Men with a history of keratinocyte carcinoma are less likely to die of melanoma than those without this history, according to a study. The results highlight the importance of detecting skin cancer early to increase survival.
According to current data, melanoma is the most lethal of all common forms of skin cancer, and the disease ranks as the fifth most common cancer among men and sixth among women. While the incidence of melanoma has risen dramatically in recent years, the mortality rate associated with the disease has stabilized. Keratinocyte carcinoma (KC), which includes cutaneous basal cell carcinoma and squamous cell carcinoma, are the most commonly diagnosed non-melanoma skin cancers in the United States, representing about 3.5 million cases each year.

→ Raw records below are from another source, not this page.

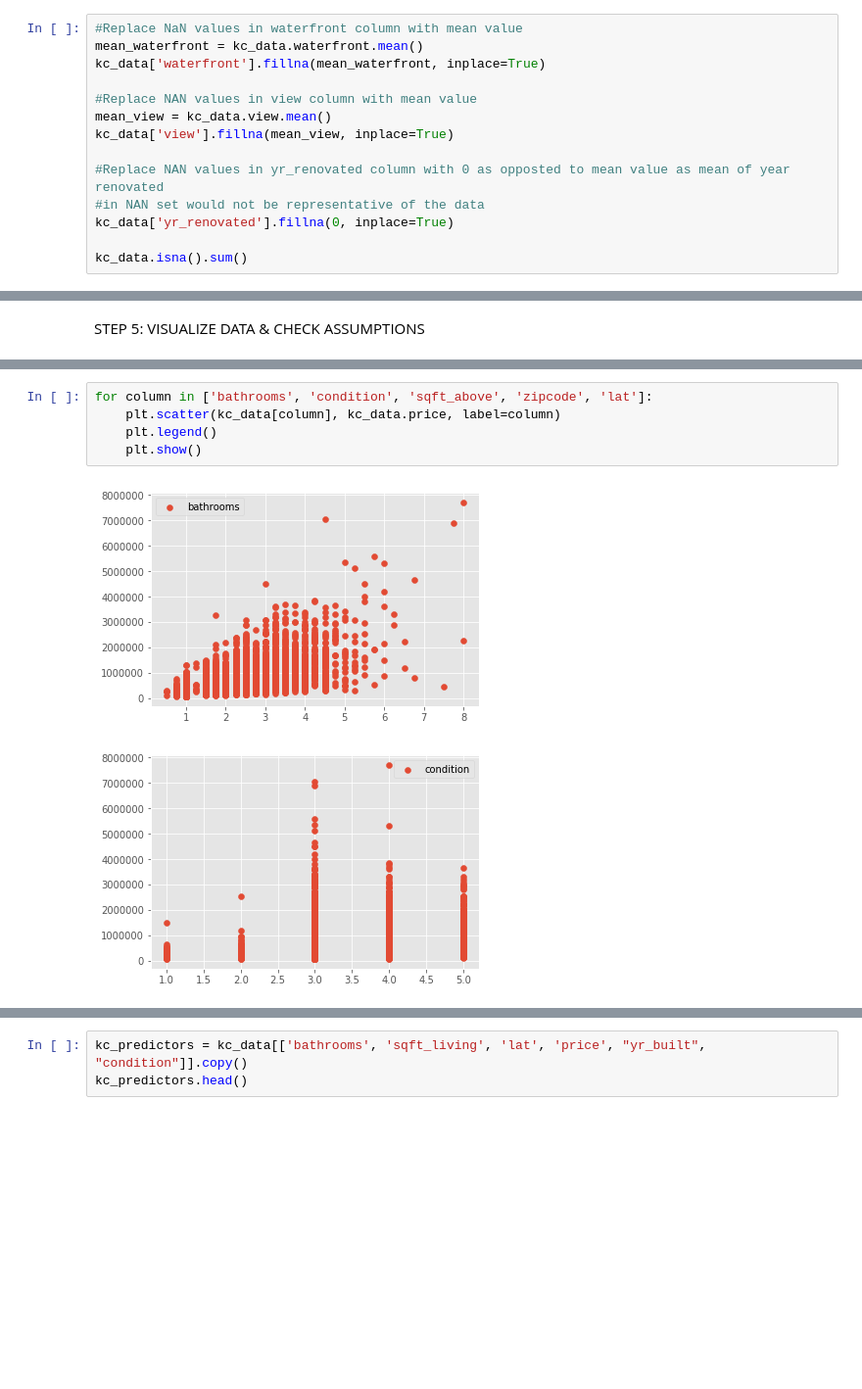
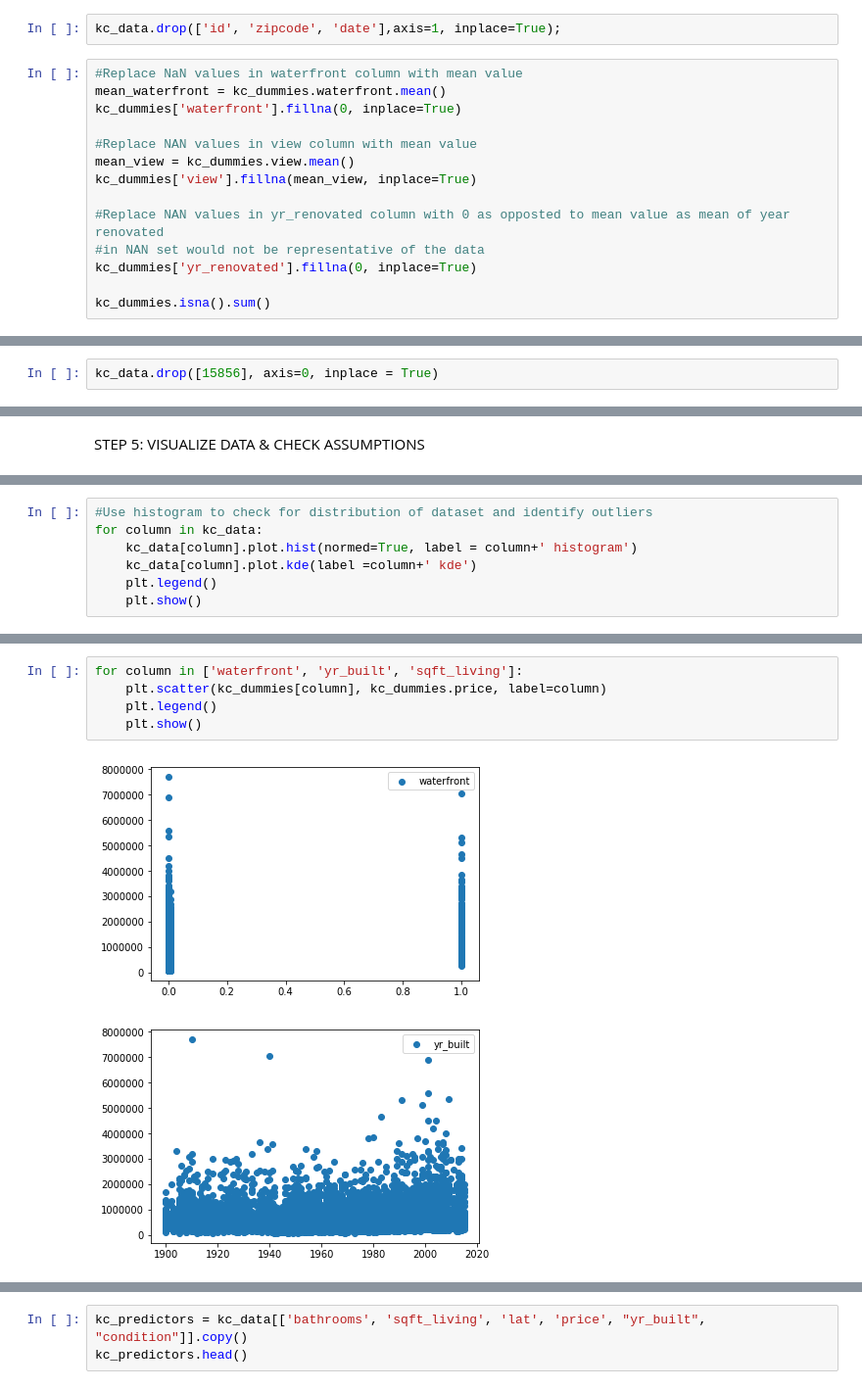
Before and after one commit to breboa/Project-1, a Jupyter notebook: student.ipynb, the cells around one changed output, grey strips where cells are left out. Shown at 98% size. Drawn from its saved outputs; the diff is of its cells as text; blank space fills up the shorter version.

```diff
--- a/student.ipynb
+++ b/student.ipynb
@@ -90,19 +222,21 @@ Upon inspecting our data, we noticed that there are 3 columns with NULL values:
 # %% [markdown]
 STEP 4: CLEAN DATA
+# %%
+kc_data.drop(['id', 'zipcode', 'date'],axis=1, inplace=True);
 # %%
 #Replace NaN values in waterfront column with mean value
-mean_waterfront = kc_data.waterfront.mean()
-kc_data['waterfront'].fillna(mean_waterfront, inplace=True)
+mean_waterfront = kc_dummies.waterfront.mean()
+kc_dummies['waterfront'].fillna(0, inplace=True)
 
 #Replace NAN values in view column with mean value
-mean_view = kc_data.view.mean()
-kc_data['view'].fillna(mean_view, inplace=True)
+mean_view = kc_dummies.view.mean()
+kc_dummies['view'].fillna(mean_view, inplace=True)
 
 #Replace NAN values in yr_renovated column with 0 as opposted to mean value as mean of year renovated
 #in NAN set would not be representative of the data
-kc_data['yr_renovated'].fillna(0, inplace=True)
+kc_dummies['yr_renovated'].fillna(0, inplace=True)
 
-kc_data.isna().sum()
+kc_dummies.isna().sum()
 # %% [output]
 id               0
 date             0
@@ -123,0 +264,2 @@ dtype: int64
+# %%
+kc_data.drop([15856], axis=0, inplace = True)
@@ -133,0 +283,7 @@ plt.show()
+# %%
+#Use histogram to check for distribution of dataset and identify outliers
+for column in kc_data:
+    kc_data[column].plot.hist(normed=True, label = column+' histogram')
+    kc_data[column].plot.kde(label =column+' kde')
+    plt.legend()
+    plt.show()
@@ -134,8 +317,8 @@ plt.show()
 # %%
-for column in ['bathrooms', 'condition', 'sqft_above', 'zipcode', 'lat']:
-    plt.scatter(kc_data[column], kc_data.price, label=column)
+for column in ['waterfront', 'yr_built', 'sqft_living']:
+    plt.scatter(kc_dummies[column], kc_dummies.price, label=column)
     plt.legend()
     plt.show()
 # %% [output]
-[figure, old version]
+[figure, new version]
-[figure, old version]
+[figure, new version]
```
Also changed, not shown: parts of 41 cells of this notebook, 3 other files.
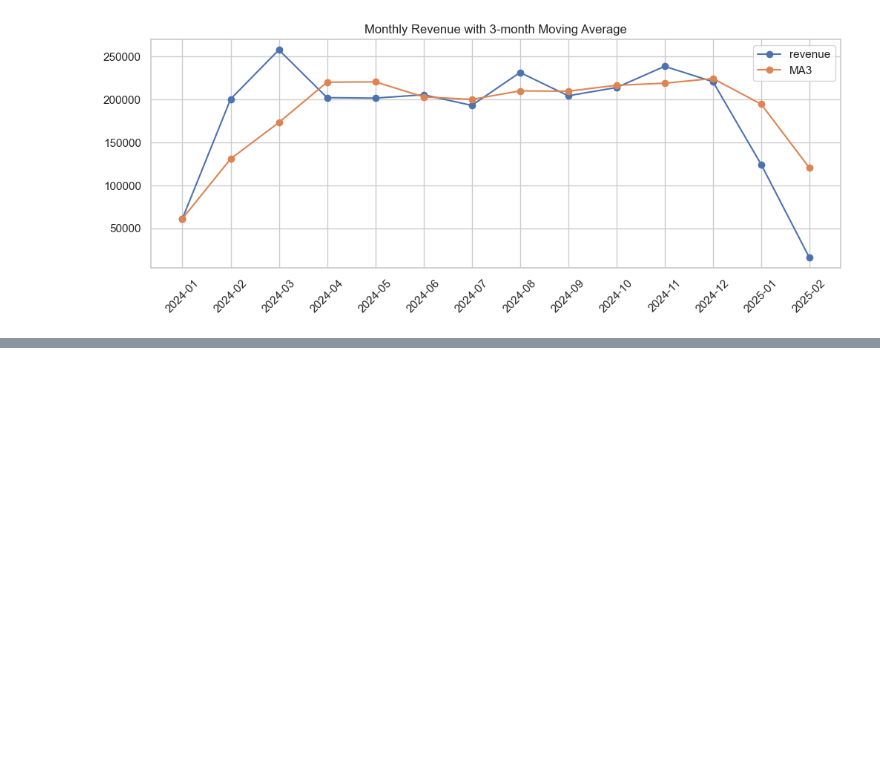
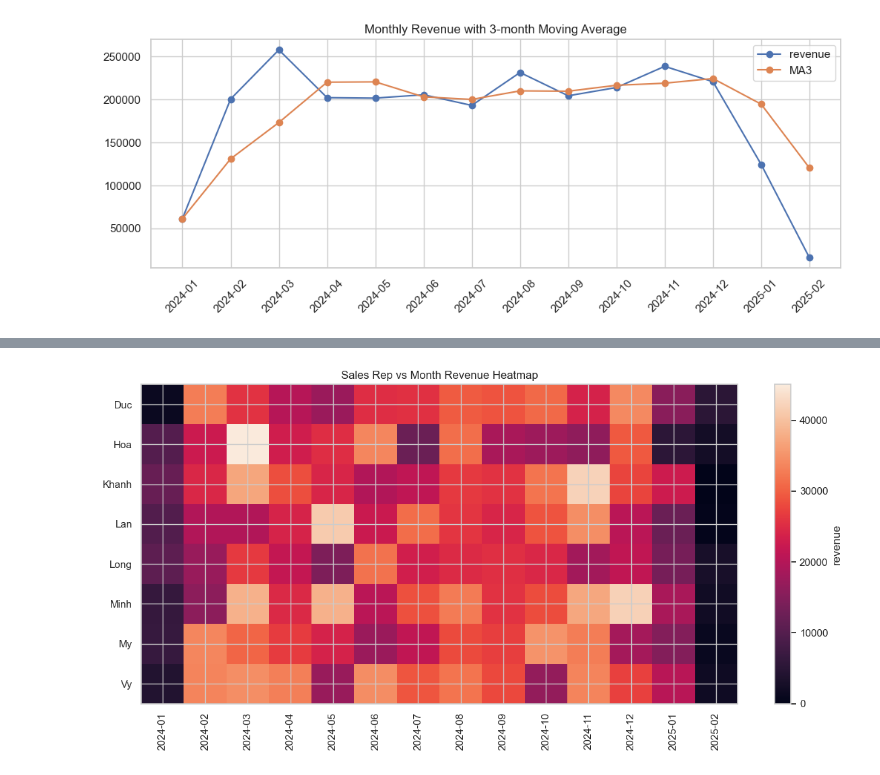
Before and after one commit to noahnoahnoahtran/EDA, a Jupyter notebook: 12_education_revenue/analysis.ipynb, the cells around one changed output, grey strips where cells are left out. Cells and saved outputs as stored; diff of their text form; code cells hidden in the pictures; blank space fills up the shorter version.

```diff
--- a/12_education_revenue/analysis.ipynb
+++ b/12_education_revenue/analysis.ipynb
@@ -191,0 +196,22 @@ rep_perf.head(20)
+# %%
+# Heatmap: sales rep vs month revenue
+rep_month = df[df["contract_value"]>0].groupby([
+        "sales_rep",
+        df["contract_date"].dt.to_period("M").astype(str)
+    ]).agg(revenue=("contract_value", "sum")).reset_index()
+pivot = rep_month.pivot(
+    index="sales_rep",
+    columns="contract_date",
+    values="revenue"
+    ).fillna(0)
+
+plt.figure(figsize=(12,6))
+plt.imshow(pivot, aspect="auto")
+plt.colorbar(label="revenue")
+plt.yticks(ticks=np.arange(len(pivot.index)), labels=pivot.index)
+plt.xticks(ticks=np.arange(len(pivot.columns)), labels=pivot.columns, rotation=90)
+plt.title("Sales Rep vs Month Revenue Heatmap")
+plt.tight_layout()
+plt.show()
+# %% [output]
+[figure, added]
```
Also changed, not shown: parts of 1 cell of this notebook.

“People who get skin cancer tend to develop multiple forms of the disease during their lifetime,” explains Jiali Han, PhD, Professor and Chair of Epidemiology at the Richard M. Fairbanks School of Public Health of Indiana University and Professor of Cancer Research at the Melvin and Bren Simon Cancer Center. “Research has demonstrated an association between a personal history of KC with melanoma risk, but the association between KC and melanoma mortality has yet to be determined.” Studies are needed to establish if a history of KC increases risk for melanoma death and to find out if melanoma patients with a history of KC have poorer prognoses.
New Prospective Data
In a prospective analysis published in the Journal of the American Academy of Dermatology, Dr. Han and colleagues used data from the Health Professionals Follow-up Study to evaluate the risk of cutaneous melanoma (CM) death after KC in 908 subjects. “Our study found that individuals with invasive CM who had a personal history of KC had better survival than those without a history of KC,” says Dr. Han.
Among all participants, the risk for developing either lethal or nonlethal invasive CM was higher for those with a history of KC. The age-adjusted hazard ratio (HR) for developing a lethal melanoma among those with a history of KC was 1.63 when compared with those who had no such history, but the HR rose to 1.97 in a multivariate analysis. For the risk of nonlethal melanoma, the HRs for age-adjusted and multivariate-adjusted modeling were 1.70 and 1.61, respectively. In the melanoma case–only analysis, the study team found that a personal history of KC conferred an HR of 0.59 in the age-adjusted model. Multivariate modeling demonstrated an HR of 0.60 (Table).
The investigators noted that a history of KC may have a protective effect on melanoma death. They added that this may be explained by the fact that once patients have a KC, they are likely to see dermatologists more often and to undergo serial skin examinations more frequently. This means a diagnosis of CM is likely to be made earlier in the disease course, which in turn increases patients’ chances of having CMs that are diagnosed before tumors begin to metastasize. Findings from the study by Dr. Han and colleagues highlight the importance of early detection on skin cancer survival.
Additionally, melanomas that develop in patients with prior KC likely occur because they have similar pathways involving sun exposure. Some investigations have speculated that the inverse relationship between sun exposure and melanoma survival could be mediated by vitamin D status. “Studies are warranted to replicate our findings and investigate the mechanism underlying our observed inverse association,” Dr. Han says. “This includes gaining a better understanding of potential detection bias and how sun exposure relates to vitamin D status among KC patients. In the meantime, clinicians can use our study data to encourage and support greater vigilance for skin cancer screening. Information regarding a patient’s personal history of KC is relevant to making a prognosis for melanoma patients.”
Song F, Chen ST, Li X, Han J. Personal history of keratinocyte carcinoma is associated with reduced risk of death from invasive melanoma in men. J Am Acad Dermatol. 2018;78:957-963. Available at: https://www.jaad.org/article/S0190-9622(18)30018-5/fulltext
Song F, Qureshi AA, Giovannucci EL, et al. Risk of a second primary cancer after non-melanoma skin cancer in white men and women: a prospective cohort study. PLoS Med. 2013;10: e1001433.
Fang S, Sui D, Wang Y, et al. Association of vitamin D levels with outcome in patients with melanoma after adjustment for C-reactive protein. J Clin Oncol. 2016;34:1741-1747. Available at: https://www.ncbi.nlm.nih.gov/pubmed/27001565.
Wu S, Cho E, Li WQ, Qureshi AA. History of keratinocyte carcinoma and risk of melanoma: a prospective cohort study. J Natl Cancer Inst. 2017;109.